**Task to complete**
Return all the lines below in which the string "Dodaj" appears.

#### Provided records ####

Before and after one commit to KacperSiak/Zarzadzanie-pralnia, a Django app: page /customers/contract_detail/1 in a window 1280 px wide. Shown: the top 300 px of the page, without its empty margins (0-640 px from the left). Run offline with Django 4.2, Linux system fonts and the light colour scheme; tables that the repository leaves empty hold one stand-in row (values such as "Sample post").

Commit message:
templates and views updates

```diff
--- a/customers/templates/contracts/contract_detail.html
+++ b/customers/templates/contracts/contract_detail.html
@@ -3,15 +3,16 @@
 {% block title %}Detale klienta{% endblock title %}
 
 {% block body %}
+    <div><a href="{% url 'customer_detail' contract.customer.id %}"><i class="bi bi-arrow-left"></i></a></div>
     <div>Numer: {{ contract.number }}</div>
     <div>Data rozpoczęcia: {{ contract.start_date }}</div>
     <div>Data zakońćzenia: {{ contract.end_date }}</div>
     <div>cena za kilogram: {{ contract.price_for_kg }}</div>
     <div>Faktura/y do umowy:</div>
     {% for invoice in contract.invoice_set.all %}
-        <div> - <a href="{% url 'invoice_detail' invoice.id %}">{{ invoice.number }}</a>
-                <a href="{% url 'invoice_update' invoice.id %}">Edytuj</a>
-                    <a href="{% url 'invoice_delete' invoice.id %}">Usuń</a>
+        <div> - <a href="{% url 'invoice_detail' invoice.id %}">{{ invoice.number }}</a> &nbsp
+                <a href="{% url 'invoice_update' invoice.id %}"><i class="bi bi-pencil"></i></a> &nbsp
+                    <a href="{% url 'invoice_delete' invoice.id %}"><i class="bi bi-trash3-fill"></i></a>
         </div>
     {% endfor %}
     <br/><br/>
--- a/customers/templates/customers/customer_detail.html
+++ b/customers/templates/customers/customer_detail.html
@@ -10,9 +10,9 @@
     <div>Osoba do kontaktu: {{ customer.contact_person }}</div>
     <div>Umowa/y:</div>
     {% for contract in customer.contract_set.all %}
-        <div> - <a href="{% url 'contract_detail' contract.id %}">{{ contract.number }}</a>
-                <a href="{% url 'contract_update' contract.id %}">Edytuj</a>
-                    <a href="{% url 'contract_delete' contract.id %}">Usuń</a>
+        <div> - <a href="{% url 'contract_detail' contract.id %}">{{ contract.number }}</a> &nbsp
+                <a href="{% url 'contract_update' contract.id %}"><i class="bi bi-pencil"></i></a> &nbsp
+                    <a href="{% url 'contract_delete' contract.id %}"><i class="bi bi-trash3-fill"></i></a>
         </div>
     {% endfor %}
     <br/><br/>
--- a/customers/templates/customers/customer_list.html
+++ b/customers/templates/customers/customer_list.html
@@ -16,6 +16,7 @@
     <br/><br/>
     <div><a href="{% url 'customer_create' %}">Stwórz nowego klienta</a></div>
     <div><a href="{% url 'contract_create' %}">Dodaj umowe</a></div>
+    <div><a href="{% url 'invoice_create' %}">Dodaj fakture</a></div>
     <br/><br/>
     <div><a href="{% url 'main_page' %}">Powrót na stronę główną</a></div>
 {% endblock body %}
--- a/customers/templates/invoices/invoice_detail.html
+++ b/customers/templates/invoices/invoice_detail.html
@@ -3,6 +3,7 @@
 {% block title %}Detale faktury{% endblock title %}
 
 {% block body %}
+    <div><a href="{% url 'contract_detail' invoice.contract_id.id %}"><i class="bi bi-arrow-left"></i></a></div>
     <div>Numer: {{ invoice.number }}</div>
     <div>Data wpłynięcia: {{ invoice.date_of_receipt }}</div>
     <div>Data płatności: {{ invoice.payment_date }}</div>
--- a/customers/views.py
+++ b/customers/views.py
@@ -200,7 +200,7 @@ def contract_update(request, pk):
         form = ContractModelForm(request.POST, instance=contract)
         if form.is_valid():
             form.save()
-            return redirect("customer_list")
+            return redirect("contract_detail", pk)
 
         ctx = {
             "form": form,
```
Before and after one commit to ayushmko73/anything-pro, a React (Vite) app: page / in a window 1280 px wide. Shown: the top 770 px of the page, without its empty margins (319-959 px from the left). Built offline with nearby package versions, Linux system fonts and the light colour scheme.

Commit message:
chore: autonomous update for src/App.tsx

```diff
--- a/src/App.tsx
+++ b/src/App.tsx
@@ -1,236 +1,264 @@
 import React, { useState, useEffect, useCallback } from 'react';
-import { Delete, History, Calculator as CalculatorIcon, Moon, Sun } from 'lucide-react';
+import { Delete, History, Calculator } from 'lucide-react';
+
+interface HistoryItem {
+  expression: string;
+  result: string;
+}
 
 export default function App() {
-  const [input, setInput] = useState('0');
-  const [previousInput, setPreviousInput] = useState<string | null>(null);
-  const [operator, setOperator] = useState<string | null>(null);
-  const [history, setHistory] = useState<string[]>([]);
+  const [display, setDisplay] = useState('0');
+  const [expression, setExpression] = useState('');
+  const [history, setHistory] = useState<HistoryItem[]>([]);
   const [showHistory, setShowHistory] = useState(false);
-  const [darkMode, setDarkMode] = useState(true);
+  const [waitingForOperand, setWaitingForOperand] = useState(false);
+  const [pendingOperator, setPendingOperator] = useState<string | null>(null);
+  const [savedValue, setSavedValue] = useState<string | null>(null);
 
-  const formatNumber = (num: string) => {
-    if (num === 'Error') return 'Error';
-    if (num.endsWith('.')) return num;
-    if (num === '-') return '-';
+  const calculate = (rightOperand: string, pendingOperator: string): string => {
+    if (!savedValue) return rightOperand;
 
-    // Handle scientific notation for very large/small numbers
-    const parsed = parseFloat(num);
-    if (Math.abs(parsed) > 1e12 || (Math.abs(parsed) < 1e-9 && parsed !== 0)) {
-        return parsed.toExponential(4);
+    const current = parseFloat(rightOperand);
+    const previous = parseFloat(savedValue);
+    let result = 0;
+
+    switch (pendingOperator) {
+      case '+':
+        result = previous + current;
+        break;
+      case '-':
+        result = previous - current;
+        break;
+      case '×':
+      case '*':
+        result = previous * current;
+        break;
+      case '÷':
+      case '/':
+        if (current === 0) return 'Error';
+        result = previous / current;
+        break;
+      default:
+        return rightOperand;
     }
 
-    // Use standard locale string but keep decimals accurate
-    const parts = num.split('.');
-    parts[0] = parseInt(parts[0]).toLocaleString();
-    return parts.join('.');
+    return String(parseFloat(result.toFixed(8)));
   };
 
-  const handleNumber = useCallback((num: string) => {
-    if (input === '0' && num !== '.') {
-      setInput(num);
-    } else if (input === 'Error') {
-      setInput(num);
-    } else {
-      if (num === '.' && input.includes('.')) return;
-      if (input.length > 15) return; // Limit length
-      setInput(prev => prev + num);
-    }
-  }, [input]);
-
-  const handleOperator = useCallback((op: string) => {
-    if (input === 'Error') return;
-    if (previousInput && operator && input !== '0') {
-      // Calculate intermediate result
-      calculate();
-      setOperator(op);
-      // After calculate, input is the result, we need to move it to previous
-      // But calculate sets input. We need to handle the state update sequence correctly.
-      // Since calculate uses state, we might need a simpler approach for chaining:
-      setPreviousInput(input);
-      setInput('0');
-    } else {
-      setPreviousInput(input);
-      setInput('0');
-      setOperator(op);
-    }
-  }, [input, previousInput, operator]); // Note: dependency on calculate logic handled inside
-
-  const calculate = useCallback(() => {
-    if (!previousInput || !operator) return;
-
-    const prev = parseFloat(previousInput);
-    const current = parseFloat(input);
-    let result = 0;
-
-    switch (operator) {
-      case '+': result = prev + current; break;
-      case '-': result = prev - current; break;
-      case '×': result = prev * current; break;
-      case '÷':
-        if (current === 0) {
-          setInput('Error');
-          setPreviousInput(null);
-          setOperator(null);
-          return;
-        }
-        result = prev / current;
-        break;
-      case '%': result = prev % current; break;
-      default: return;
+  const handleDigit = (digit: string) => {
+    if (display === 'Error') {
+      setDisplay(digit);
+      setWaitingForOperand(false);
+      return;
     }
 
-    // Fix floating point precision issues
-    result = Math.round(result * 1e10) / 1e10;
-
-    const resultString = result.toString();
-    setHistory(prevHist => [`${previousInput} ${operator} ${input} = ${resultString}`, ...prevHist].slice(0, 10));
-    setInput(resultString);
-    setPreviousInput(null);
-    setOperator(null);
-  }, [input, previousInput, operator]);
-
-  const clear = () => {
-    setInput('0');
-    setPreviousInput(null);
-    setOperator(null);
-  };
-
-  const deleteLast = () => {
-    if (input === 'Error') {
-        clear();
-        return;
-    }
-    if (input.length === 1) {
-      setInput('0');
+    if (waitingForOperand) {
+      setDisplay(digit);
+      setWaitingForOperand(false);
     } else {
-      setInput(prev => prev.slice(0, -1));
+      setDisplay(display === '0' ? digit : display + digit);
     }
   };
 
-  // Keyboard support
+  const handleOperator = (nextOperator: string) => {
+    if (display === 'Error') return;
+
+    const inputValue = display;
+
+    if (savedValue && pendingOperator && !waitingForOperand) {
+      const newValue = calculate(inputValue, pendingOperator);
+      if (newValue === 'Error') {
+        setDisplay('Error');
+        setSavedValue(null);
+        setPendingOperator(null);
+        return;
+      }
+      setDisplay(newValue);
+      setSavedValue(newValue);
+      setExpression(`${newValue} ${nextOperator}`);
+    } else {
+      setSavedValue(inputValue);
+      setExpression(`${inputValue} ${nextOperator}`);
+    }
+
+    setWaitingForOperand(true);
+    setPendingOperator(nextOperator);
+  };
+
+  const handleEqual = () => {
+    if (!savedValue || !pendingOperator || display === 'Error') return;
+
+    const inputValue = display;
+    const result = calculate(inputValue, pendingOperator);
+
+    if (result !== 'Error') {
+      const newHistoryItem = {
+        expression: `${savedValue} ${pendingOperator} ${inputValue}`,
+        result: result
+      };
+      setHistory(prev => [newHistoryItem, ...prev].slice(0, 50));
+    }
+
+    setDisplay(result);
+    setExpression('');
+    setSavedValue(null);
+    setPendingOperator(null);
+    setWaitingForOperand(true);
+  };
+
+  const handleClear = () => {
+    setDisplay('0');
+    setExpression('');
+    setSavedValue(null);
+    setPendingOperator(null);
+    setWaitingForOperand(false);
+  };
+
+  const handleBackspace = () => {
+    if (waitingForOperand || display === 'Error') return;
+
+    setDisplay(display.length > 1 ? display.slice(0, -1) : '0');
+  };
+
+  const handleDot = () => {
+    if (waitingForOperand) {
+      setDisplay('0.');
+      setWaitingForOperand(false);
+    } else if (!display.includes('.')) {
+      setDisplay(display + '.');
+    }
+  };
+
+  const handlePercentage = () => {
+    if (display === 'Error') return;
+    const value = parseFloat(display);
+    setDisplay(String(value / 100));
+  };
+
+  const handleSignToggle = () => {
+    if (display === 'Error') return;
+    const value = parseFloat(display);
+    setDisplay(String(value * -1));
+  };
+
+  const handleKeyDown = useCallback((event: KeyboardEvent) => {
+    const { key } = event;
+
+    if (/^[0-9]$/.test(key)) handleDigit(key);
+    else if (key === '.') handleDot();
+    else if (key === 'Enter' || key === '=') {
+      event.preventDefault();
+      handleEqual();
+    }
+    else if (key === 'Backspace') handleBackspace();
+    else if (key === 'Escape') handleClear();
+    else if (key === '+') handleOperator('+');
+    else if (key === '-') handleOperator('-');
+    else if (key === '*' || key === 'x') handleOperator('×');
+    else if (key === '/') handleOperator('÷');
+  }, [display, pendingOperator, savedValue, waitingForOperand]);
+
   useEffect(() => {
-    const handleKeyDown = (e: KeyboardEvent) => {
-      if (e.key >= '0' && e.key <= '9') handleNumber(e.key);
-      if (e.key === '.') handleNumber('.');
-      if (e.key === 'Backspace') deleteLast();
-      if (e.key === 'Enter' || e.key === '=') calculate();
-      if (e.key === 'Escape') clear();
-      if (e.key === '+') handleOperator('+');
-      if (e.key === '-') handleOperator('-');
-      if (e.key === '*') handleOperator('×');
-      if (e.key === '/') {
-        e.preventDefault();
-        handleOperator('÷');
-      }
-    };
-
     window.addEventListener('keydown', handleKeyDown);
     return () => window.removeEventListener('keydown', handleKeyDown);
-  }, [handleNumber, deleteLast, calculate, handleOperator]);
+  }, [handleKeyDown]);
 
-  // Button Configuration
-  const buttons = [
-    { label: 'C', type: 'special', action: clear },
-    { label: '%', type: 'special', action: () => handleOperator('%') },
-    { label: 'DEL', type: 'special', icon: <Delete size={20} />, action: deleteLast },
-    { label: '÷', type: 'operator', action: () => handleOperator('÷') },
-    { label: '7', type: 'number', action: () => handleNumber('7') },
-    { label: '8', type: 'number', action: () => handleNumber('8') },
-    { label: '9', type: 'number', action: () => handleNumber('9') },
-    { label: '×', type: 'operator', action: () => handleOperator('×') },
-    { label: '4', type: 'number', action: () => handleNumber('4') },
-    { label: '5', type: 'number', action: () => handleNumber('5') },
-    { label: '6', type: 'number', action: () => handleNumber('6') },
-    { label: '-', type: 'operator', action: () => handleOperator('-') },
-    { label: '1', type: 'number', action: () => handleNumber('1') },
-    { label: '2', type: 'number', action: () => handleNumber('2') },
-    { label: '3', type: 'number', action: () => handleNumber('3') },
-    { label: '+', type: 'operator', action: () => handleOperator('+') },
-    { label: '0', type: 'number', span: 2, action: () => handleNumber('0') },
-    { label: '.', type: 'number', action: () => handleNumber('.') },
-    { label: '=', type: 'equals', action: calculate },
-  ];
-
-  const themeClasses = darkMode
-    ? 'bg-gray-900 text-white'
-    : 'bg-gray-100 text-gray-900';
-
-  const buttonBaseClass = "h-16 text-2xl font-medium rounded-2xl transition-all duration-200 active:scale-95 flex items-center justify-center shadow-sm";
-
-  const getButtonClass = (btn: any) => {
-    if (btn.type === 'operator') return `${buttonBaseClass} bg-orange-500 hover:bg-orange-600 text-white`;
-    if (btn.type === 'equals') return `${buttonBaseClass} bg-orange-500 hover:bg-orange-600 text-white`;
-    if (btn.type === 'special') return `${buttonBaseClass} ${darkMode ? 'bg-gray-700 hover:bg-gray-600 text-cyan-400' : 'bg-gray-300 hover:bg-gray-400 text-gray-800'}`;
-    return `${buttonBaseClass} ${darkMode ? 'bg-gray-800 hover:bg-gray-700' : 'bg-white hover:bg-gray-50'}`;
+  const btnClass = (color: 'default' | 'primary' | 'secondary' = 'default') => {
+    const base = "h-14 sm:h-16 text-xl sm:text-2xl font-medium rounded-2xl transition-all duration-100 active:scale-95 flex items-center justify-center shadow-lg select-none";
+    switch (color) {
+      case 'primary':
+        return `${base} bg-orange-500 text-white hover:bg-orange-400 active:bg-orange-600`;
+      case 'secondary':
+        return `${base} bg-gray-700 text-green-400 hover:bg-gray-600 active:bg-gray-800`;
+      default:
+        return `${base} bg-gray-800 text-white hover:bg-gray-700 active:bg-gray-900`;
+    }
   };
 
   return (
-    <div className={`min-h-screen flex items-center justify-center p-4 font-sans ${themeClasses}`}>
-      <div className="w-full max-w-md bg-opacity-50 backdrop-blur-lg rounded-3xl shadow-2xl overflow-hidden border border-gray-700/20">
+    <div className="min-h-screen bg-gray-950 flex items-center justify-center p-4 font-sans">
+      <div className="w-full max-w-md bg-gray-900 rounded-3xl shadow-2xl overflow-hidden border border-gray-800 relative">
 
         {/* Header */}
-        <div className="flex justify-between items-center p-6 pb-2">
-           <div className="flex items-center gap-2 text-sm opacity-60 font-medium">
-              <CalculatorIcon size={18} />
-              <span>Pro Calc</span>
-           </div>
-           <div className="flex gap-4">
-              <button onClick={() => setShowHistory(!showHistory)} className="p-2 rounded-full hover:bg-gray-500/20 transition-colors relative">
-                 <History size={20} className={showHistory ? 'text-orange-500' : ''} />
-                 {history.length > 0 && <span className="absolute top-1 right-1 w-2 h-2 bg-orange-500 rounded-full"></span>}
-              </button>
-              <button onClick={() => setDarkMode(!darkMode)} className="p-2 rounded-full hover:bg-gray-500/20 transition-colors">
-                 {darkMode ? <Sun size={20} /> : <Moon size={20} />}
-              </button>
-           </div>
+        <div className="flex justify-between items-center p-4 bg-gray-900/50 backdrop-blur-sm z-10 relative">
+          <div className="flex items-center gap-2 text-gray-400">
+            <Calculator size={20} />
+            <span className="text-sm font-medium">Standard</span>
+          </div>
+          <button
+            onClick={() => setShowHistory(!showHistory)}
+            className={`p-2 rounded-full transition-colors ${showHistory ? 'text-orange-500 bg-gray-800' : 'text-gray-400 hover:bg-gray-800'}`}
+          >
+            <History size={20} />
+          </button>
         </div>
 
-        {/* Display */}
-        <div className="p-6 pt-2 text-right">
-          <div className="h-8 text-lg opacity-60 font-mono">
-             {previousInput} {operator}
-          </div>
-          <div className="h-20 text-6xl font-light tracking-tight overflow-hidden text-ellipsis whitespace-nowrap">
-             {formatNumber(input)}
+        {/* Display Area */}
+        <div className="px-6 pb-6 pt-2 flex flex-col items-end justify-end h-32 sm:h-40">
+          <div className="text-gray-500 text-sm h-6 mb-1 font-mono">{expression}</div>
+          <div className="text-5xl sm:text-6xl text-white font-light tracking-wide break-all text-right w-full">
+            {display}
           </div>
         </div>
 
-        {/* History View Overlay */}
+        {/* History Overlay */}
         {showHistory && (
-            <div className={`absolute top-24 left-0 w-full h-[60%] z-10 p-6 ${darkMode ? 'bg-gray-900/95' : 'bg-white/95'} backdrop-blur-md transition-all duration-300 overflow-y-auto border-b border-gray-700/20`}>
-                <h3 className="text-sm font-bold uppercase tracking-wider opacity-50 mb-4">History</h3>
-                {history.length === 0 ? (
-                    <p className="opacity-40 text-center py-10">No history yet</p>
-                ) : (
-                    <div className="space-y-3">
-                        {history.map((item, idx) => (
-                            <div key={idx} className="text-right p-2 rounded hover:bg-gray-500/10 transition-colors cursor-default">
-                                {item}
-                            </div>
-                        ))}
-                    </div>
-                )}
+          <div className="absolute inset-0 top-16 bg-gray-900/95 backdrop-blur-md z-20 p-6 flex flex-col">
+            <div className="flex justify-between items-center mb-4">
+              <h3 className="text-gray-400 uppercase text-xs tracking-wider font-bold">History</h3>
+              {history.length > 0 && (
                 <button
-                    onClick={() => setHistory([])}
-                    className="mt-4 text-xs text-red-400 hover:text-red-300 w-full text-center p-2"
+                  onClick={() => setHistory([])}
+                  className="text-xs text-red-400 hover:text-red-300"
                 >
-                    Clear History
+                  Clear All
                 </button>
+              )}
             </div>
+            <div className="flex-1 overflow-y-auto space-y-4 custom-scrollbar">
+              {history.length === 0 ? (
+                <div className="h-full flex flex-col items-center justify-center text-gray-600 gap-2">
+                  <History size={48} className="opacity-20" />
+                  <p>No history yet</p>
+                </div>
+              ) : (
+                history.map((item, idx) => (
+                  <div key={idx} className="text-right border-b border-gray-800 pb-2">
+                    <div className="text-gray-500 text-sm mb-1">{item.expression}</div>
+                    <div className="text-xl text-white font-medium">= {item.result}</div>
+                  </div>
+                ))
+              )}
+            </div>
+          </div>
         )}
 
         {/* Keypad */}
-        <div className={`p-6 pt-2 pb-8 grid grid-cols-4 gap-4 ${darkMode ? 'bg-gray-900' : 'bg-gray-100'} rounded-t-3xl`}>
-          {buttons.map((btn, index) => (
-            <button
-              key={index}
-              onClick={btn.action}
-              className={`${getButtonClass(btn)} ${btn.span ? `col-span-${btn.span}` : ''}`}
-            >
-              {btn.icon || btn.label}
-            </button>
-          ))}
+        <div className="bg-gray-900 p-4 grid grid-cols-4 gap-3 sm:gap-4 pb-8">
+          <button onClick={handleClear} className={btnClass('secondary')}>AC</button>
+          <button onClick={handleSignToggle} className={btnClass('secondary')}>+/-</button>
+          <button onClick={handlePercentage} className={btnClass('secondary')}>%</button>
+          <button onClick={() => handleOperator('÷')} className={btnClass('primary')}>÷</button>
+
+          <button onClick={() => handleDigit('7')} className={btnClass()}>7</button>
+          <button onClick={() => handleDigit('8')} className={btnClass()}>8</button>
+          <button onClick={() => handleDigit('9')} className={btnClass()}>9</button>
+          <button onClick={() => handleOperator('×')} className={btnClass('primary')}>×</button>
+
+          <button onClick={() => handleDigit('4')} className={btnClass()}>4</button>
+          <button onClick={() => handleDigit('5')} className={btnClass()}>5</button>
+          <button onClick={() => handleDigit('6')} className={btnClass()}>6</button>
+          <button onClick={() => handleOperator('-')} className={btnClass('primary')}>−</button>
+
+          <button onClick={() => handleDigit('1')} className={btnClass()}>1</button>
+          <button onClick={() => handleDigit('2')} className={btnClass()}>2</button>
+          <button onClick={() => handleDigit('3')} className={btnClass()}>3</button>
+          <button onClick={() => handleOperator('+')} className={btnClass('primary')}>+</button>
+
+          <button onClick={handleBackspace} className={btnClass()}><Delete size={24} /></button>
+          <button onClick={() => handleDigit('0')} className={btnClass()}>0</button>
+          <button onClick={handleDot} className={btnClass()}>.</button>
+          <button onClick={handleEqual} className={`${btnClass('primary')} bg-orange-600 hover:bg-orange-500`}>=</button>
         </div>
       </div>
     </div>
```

####

**Answer box**
     <div><a href="{% url 'contract_create' %}">Dodaj umowe</a></div>
+    <div><a href="{% url 'invoice_create' %}">Dodaj fakture</a></div>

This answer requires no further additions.